Collected data entries:
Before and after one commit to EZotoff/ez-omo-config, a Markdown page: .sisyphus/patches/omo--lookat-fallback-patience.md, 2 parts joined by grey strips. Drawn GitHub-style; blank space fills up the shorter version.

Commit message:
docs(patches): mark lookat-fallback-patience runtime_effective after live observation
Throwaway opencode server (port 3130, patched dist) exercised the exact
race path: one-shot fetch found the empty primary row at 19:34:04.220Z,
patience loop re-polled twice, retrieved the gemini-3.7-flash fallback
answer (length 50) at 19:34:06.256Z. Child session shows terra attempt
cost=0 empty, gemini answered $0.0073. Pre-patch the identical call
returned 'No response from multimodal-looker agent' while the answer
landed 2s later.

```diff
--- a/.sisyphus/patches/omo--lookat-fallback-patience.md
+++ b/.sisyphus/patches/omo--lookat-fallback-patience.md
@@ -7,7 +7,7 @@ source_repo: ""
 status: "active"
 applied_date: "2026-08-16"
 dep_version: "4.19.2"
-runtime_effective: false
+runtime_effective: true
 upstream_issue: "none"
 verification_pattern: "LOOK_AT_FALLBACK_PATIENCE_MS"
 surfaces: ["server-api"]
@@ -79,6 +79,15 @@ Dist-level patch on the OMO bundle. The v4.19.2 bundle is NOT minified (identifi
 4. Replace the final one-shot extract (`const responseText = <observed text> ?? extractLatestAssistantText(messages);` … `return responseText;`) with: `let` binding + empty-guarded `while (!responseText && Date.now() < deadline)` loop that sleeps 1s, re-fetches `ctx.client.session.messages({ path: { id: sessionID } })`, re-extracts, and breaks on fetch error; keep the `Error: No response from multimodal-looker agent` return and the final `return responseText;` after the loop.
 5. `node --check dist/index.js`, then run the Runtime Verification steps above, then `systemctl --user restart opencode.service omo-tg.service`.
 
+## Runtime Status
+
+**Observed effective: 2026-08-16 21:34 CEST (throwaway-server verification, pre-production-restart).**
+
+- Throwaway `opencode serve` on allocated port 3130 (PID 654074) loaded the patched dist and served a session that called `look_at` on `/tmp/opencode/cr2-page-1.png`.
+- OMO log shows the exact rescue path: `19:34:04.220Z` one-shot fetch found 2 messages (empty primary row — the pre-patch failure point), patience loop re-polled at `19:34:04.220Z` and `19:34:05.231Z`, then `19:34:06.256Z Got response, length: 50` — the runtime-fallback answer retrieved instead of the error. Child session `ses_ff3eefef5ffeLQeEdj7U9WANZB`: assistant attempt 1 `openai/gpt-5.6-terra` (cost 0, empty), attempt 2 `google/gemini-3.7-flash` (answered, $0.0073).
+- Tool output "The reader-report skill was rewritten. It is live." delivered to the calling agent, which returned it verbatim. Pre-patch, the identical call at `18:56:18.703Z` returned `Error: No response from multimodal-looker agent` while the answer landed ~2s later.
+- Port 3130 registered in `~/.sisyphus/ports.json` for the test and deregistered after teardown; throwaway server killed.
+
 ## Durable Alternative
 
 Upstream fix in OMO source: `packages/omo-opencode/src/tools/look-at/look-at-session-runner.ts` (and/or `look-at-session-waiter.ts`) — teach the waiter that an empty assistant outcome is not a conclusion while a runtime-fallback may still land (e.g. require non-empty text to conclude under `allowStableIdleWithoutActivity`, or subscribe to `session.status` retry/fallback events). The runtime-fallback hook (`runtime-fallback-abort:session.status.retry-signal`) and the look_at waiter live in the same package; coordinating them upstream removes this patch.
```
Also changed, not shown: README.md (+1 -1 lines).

▶ **GOAL OF THE EXERCISE**
Every line of the entries above that holds "path" should be copied out.

▶ **OUTPUT FOR THIS EXERCISE**
race path: one-shot fetch found the empty primary row at 19:34:04.220Z,
 4. Replace the final one-shot extract (`const responseText = <observed text> ?? extractLatestAssistantText(messages);` … `return responseText;`) with: `let` binding + empty-guarded `while (!responseText && Date.now() < deadline)` loop that sleeps 1s, re-fetches `ctx.client.session.messages({ path: { id: sessionID } })`, re-extracts, and breaks on fetch error; keep the `Error: No response from multimodal-looker agent` return and the final `return responseText;` after the loop.
+- OMO log shows the exact rescue path: `19:34:04.220Z` one-shot fetch found 2 messages (empty primary row — the pre-patch failure point), patience loop re-polled at `19:34:04.220Z` and `19:34:05.231Z`, then `19:34:06.256Z Got response, length: 50` — the runtime-fallback answer retrieved instead of the error. Child session `ses_ff3eefef5ffeLQeEdj7U9WANZB`: assistant attempt 1 `openai/gpt-5.6-terra` (cost 0, empty), attempt 2 `google/gemini-3.7-flash` (answered, $0.0073).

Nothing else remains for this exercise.